These external marks and identifiers have varied through and across space and time and cultures. Sometimes shadings of skin pigmentations have been established as the distinguishing marker of goodness; sometimes it is the shape of the skull that has been taken to be the desired marker; sometimes national or ethnic origin; sometimes religious affiliation. (If that religious affiliation is visible by means of an external marker–like a turban for instance–then so much the better. West Pakistani troops conducting genocide in East Pakistan in 1971 were fond of asking Bengali civilians to drop their pants and expose their genitals;¹ the uncircumcised ones were led off to be shot; their bodies had revealed them to be of the wrong religion, and that was all that mattered as the West Pakistani Army sought to cleanse East Pakistan of those subversive elements that threatened the Pakistani polity.)

Confronted with this history of failure to find the distinguishing external mark of goodness, perhaps emblazoned on our foreheads by the cosmic branding authority, hope has turned elsewhere, inwards. Perhaps the distinguishing mark is not placed outside on our bodies but will be found inside us–in some innard or other. Perhaps there is ‘bad blood’ in some among us, or even worse, some might have ‘bad brains.’ Unsurprisingly, we have turned to neuroscience to help us with moral decisions: here is a brain state found in mass murderers and criminals; innocents do not seem to have it; our penal and moral decisions have received invaluable assistance.

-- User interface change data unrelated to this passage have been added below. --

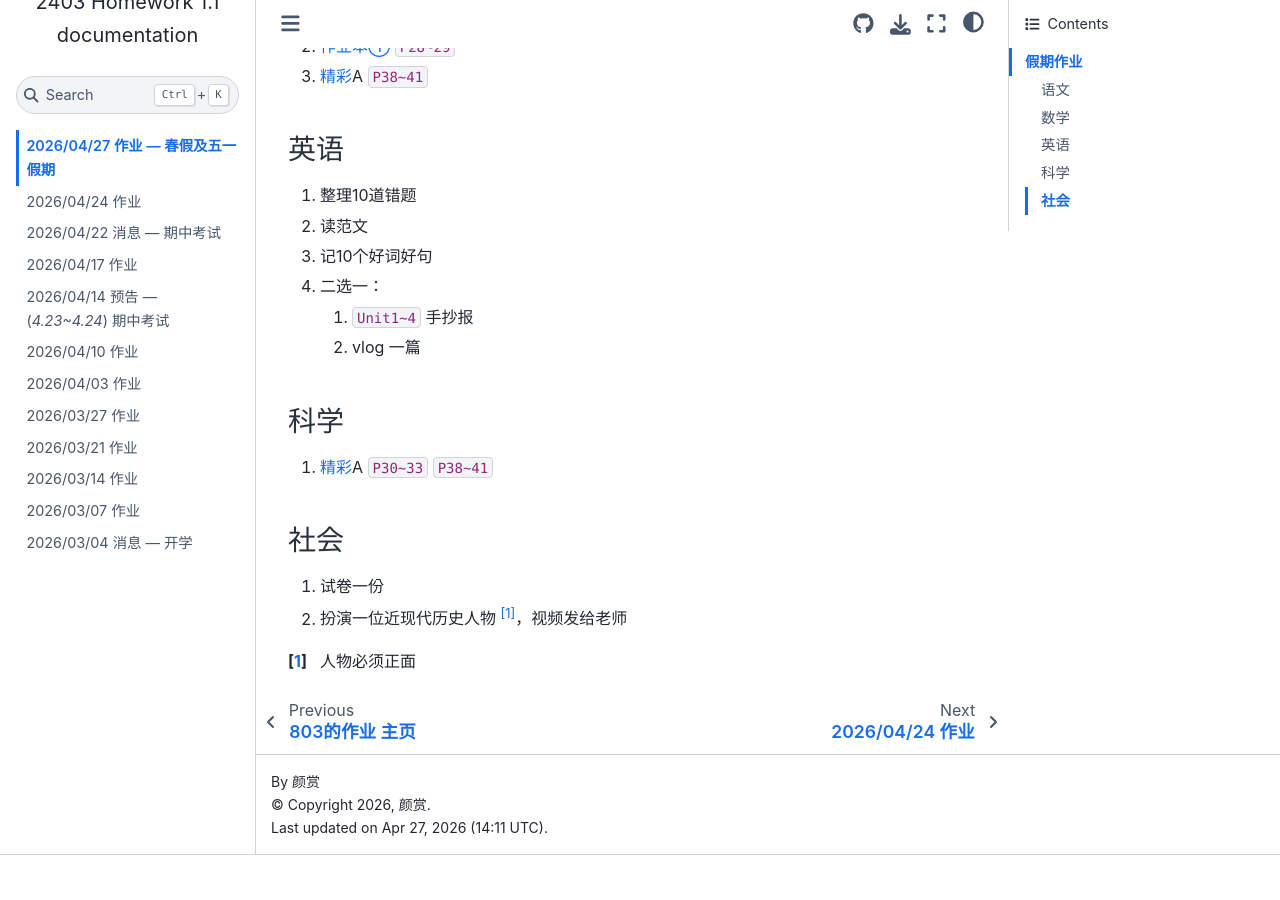
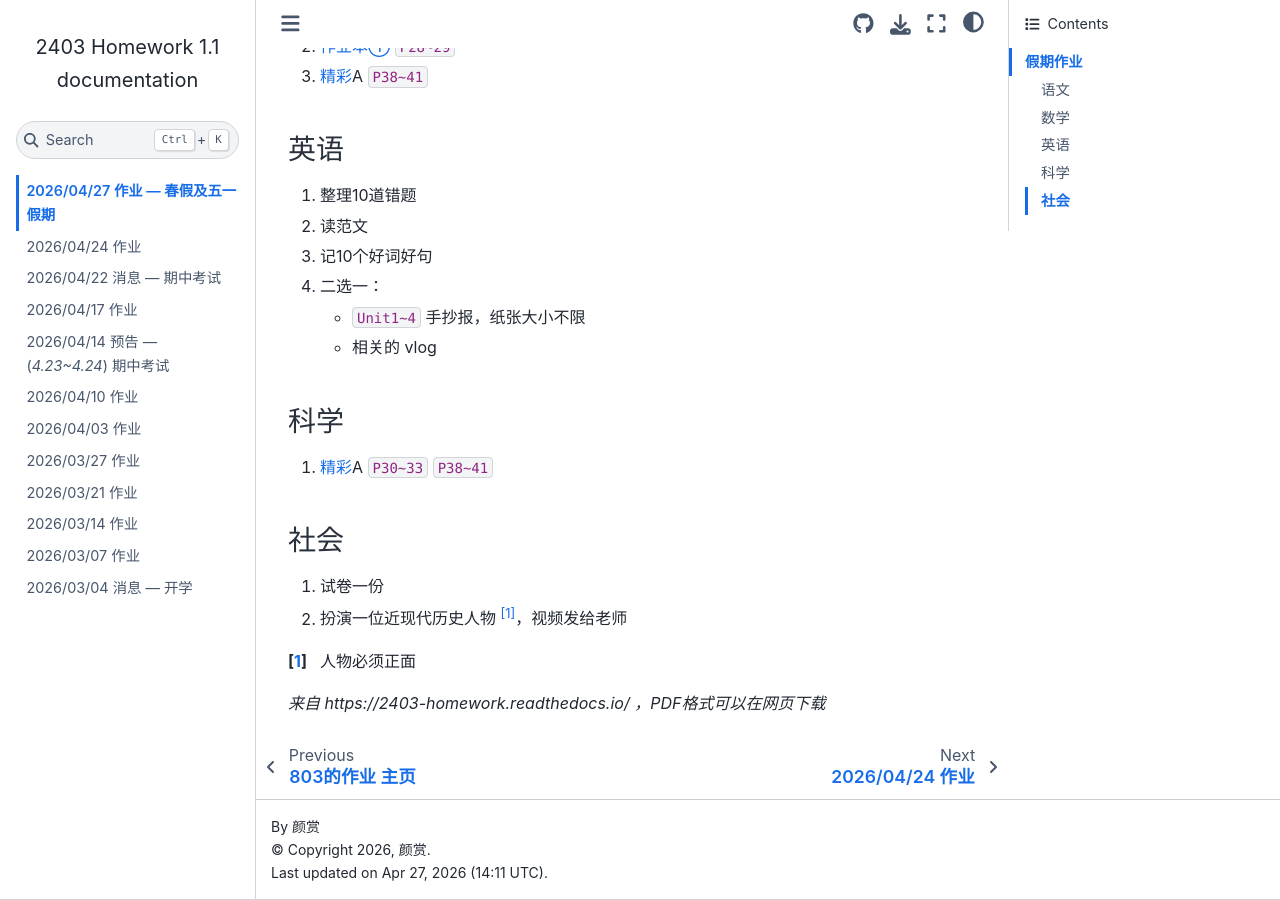
Before and after one commit to Sail-in-1024/2403-Homework, a Sphinx documentation site: the page built from docs/source/events/26.04.27-homework.rst, in a window 1280 px wide and 900 px high, scrolled down 559 px. Built offline with Sphinx 7.4.7 and the Sphinx Book theme 1.1.4, drawn with Linux system fonts in a browser that asks for light colours; before the commit the page ends 1414 px from its top, so only the background shows below that.

Commit message:
更新 26.04.27-homework.rst

```diff
--- a/docs/source/events/26.04.27-homework.rst
+++ b/docs/source/events/26.04.27-homework.rst
@@ -28,8 +28,8 @@
 #. 记10个好词好句
 #. 二选一：
 
-   #. ``Unit1~4`` 手抄报
-   #. vlog 一篇
+   * ``Unit1~4`` 手抄报，纸张大小不限
+   * 相关的 vlog
 
 科学
 ----
```
Also changed, not shown: other parts of docs/source/events/26.04.27-homework.rst (+2 -0 lines).
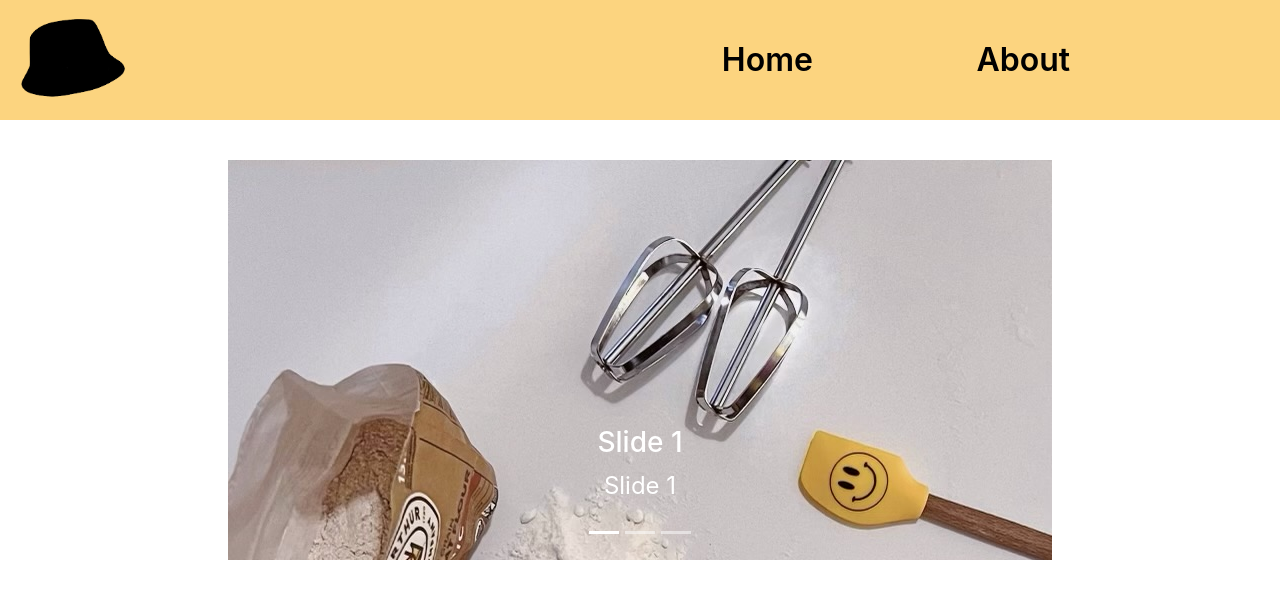
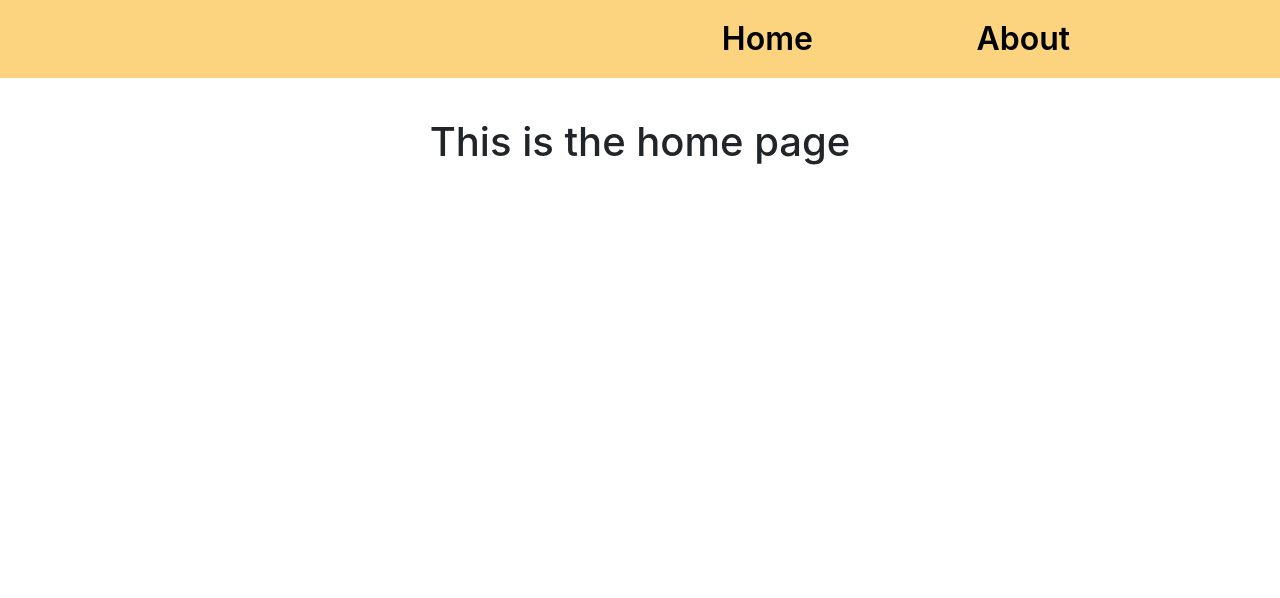
Before and after one commit to ajmurray211/Stus_Brew, a React (Create React App) app in the folder stus_brew/: page /#/ in a window 1280 px wide. Shown: the top 598 px of the page. Built offline with nearby package versions, Linux system fonts and the light colour scheme.

Commit message:
troubleshooting deployment commented out all the pictures to see if the location of thi spictures is stopping the rendering

```diff
--- a/stus_brew/src/App.js
+++ b/stus_brew/src/App.js
@@ -9,7 +9,7 @@ function App() {
     <div className="App">
       <navbar>
         <section className='logo'>
-          <Link to="/"><img className="hat-logo" alt='Cut all logo' src={logo} /></Link>
+          {/* <Link to="/"><img className="hat-logo" alt='Cut all logo' src={logo} /></Link> */}
         </section>
         <nav>
 
--- a/stus_brew/src/components/About/About.js
+++ b/stus_brew/src/components/About/About.js
@@ -13,7 +13,7 @@ const About = (props) => {
                 cakes, to cookies, to breads which are all thoughtfully made with family-owned recipes. Each of
                 those items pair perfectly with a cup of Stu’s brewed coffee.
             </p>
-            <img src={stu} alt='black and grey picture of stu' />
+            {/* <img src={stu} alt='black and grey picture of stu' /> */}
         </div >
     );
 }
--- a/stus_brew/src/components/Home.js
+++ b/stus_brew/src/components/Home.js
@@ -5,7 +5,8 @@ const Home = () => {
 
     return (
         <div>
-            <Scroller/>
+            <h1>This is the home page</h1>
+            {/* <Scroller/> */}
             <footer></footer>
         </div>
     );
```
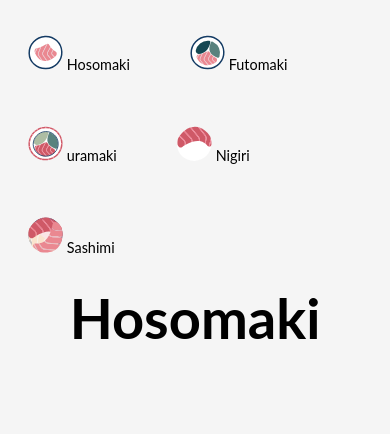
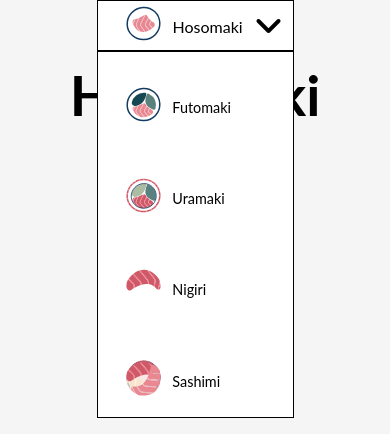
Before and after one commit to LouiseMoesgaard/faelles_passion_kode, a plain HTML site: page menu.html in a window 390 px wide. Drawn offline with Linux system fonts and the light colour scheme; no server answers.

Commit message:
dropdown i menu på mobil

```diff
--- a/menu.html
+++ b/menu.html
@@ -6,29 +6,34 @@
     <meta name="viewport" content="width=device-width, initial-scale=1.0">
     <title></title>
     <link rel="stylesheet" href="style.css">
+    <script src="https://kit.fontawesome.com/6492c587db.js" crossorigin="anonymous"></script>
 </head>
 
 <body>
-    <div class="nav_oversigt">
+    <div class="dropdown_button">
+        <div class="selected_item"></div>
+        <span class="fa fa-angle-down fa-2x"></span>
+    </div>
+    <div class="dropdown_list hide">
         <button data-filter="hosomaki" class="button">
             <img src="categori_icons/hosomaki_icon.svg" alt="fint">
-            Hosomaki
+            <span>Hosomaki</span>
         </button>
         <button data-filter="futomaki" class="button">
             <img src="categori_icons/futomaki_icon.svg" alt="fint">
-            Futomaki
+            <span>Futomaki</span>
         </button>
         <button data-filter="uramaki" class="button">
             <img src="categori_icons/uramaki_icon.svg" alt="fint">
-            uramaki
+            <span>Uramaki</span>
         </button>
         <button data-filter="nigiri" class="button">
             <img src="categori_icons/nigiri_icon.svg" alt="fint">
-            Nigiri
+            <span>Nigiri</span>
         </button>
         <button data-filter="sashimi" class="button">
             <img src="categori_icons/sashimi_icon.svg" alt="fint">
-            Sashimi
+            <span>Sashimi</span>
         </button>
     </div>
 
--- a/script.js
+++ b/script.js
@@ -1,7 +1,8 @@
       const endpoint = ("https://spreadsheets.google.com/feeds/list/1EPQEGSn4g9fSiCGiW62cp3_moiUAF533HuA7MhzKYCA/od6/public/values?alt=json");
 
       let menuData = [];
-      let filter = "all";
+      let filter = "hosomaki";
+      handleDropdown(document.querySelector(".button:first-child"))
       const detalje = document.querySelector("#popUp");
 
       document.addEventListener("DOMContentLoaded", start);
@@ -54,11 +55,11 @@
       function showDetails(food) {
           console.log(`showDetails`);
 
-          detalje.classList.remove("hide");
           detalje.querySelector("div").addEventListener("click", () => detalje.classList.add("hide"));
           detalje.querySelector("h3").textContent = food.gsx$name.$t;
           detalje.querySelector(".description").textContent = food.gsx$description.$t;
           detalje.querySelector("img").src = `imgs/square/${food.gsx$pictures.$t}.jpg`;
+          detalje.classList.remove("hide");
       }
 
 
@@ -80,4 +81,26 @@
 
           document.querySelector("h2").textContent = this.textContent;
 
+          handleDropdown(this);
+
       }
+
+
+      /* dropdown menu i mobilversion*/
+
+      document.querySelector(".dropdown_button").addEventListener("click", () => {
+          document.querySelector(".dropdown_list").classList.toggle("hide");
+
+      });
+
+      function handleDropdown(target) {
+          let dropdown_btn = document.querySelector(".dropdown_button .selected_item");
+          let buttons = document.querySelectorAll(".button").forEach(elm => {
+              elm.classList.remove("hide");
+          })
+          dropdown_btn.innerHTML = "";
+          let klon = target.cloneNode(true).innerHTML;
+          target.classList.add("hide");
+          dropdown_btn.innerHTML = klon;
+          document.querySelector(".dropdown_list").classList.toggle("hide");
+      }
--- a/style.css
+++ b/style.css
@@ -19,8 +19,8 @@
 
 
     .hide {
-        display: none;
-        pointer-events: none;
+        display: none !important;
+        pointer-events: none !important;
     }
 
     h2 {
@@ -45,6 +45,31 @@
 
     /* Styling til filtrerings menu */
 
+    .dropdown_button {
+        border: 1px solid black;
+        height: 10vw;
+        width: 50vw;
+        margin: 0 auto;
+        background-color: white;
+        padding: 5px 0;
+        z-index: 20;
+        position: relative;
+    }
+
+    .dropdown_button span.fa {
+        position: absolute;
+        right: 10px;
+        top: 2vw;
+    }
+
+    .dropdown_list {
+        border: 1px solid black;
+        width: 50vw;
+        left: 24.8vw;
+        position: absolute;
+        z-index: 20;
+        background-color: white;
+    }
 
     .button {
         padding: 15px 25px;
@@ -57,10 +82,26 @@
         border: none;
     }
 
-    .button img {
+    .button span,
+    .selected_item span {
+        height: 9vw;
+        line-height: 9vw;
+        vertical-align: bottom;
+        display: inline-block;
+        margin-left: 2vw;
+    }
+
+    .button img,
+    .selected_item img {
         width: 9vw;
 
     }
+
+    .selected_item img {
+        margin-left: 28px;
+    }
+
+
 
     .button_active {
         background-color: black;
```
Also changed, not shown: menu_detail.html (+1 -1 lines).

But as a growing litany of problems with neuroscientific inference suggest, these identifications of brain states and their correlations with particular behavior and the explanations that result rest on shaky foundations.

In the face of this determination to seek simple markers for moral judgement my ‘There isn’t, of course’ seems rather glib; it fails to acknowledge the endless frustration and difficulty of decision-making in the moral domain–and the temptation to seek refuge in the clearly visible.

Note: R. J Rummel, Death by Government, page 323